Iceland’s blood mare farm industry made international headlines last winter after the Germany-based Animal Welfare Foundation posted a documentary on YouTube under the heading “Iceland – Land of the 5,000 Blood Mares.” The documentary contained footage showcasing ill treatment of horses on blood farms, including horses being shouted at and hit.
Following the publication of the video, the Minister of Food, Agriculture, and Fisheries Svandís Svavarsdóttir appointed a working group to review the practice and whether it ensured the welfare of the animals involved. The working group’s report, published yesterday, concluded that existing regulations on the practice were “very vague and not acceptable, as they concern a fairly extensive and controversial activity.”
More detailed provisions
In addition to implementing a licencing system for the practice, the group proposed tightening regulations on blood mare farming “with regard to the views of stakeholders and others with whom the working group spoke.” These include more detailed provisions on conditions and facilities at the farms, monitoring of horse health, grooming, and temperament assessment, as well as the working methods of blood collection and internal and external monitoring. The report’s authors proposed banning production systems based on mass production of mares’ blood, as they could endanger the welfare of the animals.
The working group consisted of representatives from the Ministry of Food, Agriculture, and Fisheries, the Food and Veterinary Authority (MAST), and the University of Iceland’s Centre for Ethics. The Animal Welfare Foundation and many other interest groups were consulted in the writing of the report.
Only six countries operate blood farms
Since the 1980s, horse farmers in Iceland have been able to gain extra income by extracting the hormone Equine Chorionic Gonadotropin (eCG) from their pregnant mares. This hormone exists in pregnant mares’ blood and can be removed and sold for hefty sums. To begin with, blood farming was a secondary practice on horse farms, but later, some farmers turned their focus to the practice, with data from 2019 indicating that 95 farmers supplied pregnant mare’s blood. Just one company, Ísteka, buys and processes blood harvested from mares in Iceland.
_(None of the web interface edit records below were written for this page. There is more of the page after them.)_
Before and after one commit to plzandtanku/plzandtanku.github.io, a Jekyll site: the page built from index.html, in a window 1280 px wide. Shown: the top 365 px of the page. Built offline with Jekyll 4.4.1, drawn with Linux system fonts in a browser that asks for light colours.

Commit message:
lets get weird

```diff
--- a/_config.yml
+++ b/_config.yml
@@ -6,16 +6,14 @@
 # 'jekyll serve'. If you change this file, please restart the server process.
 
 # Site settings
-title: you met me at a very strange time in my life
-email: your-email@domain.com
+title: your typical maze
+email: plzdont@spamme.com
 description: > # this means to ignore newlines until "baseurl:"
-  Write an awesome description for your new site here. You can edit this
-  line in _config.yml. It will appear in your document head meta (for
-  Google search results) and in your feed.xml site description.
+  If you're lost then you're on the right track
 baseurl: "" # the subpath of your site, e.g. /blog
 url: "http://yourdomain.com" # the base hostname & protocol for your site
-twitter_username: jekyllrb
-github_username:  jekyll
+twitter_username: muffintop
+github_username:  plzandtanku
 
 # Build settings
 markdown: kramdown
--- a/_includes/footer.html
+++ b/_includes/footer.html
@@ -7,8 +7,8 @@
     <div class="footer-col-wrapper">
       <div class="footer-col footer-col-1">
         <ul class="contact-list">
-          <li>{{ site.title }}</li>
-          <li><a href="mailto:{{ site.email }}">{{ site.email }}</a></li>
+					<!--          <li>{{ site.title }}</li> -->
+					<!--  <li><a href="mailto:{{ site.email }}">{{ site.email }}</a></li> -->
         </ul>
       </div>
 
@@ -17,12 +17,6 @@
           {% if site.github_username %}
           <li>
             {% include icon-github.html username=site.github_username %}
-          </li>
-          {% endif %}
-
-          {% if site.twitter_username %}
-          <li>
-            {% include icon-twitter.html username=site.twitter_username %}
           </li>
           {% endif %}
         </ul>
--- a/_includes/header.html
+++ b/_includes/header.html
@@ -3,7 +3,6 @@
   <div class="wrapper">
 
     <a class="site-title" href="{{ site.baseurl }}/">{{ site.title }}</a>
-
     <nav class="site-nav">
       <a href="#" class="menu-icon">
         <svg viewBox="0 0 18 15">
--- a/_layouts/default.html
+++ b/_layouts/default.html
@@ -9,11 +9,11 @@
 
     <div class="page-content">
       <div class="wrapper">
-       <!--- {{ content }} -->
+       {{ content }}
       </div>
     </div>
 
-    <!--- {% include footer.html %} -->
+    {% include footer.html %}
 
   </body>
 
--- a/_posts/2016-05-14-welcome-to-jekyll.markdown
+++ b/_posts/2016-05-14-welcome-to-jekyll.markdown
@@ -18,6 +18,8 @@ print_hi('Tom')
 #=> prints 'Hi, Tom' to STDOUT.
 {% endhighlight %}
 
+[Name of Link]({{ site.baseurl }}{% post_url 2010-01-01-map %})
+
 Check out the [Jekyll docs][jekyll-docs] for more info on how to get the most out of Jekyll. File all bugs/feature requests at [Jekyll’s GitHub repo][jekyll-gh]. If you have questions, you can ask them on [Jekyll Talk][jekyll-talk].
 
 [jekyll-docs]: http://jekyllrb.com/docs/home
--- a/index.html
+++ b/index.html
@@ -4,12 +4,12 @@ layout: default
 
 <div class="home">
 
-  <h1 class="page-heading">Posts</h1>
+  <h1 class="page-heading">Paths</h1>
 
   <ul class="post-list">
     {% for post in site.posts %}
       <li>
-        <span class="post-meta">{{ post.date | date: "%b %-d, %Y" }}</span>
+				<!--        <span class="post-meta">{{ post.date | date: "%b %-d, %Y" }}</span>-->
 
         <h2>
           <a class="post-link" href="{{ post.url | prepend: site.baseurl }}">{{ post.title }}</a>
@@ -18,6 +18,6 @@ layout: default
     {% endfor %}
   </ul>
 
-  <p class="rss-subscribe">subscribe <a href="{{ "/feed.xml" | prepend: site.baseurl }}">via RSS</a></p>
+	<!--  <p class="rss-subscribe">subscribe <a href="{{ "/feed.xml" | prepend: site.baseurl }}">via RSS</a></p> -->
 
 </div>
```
The hormone extracted from pregnant mares is mainly used to boost fertility in other farm animals. Only a handful of countries operate blood farms besides Iceland: Russia, Mongolia, China, Uruguay, and Argentina.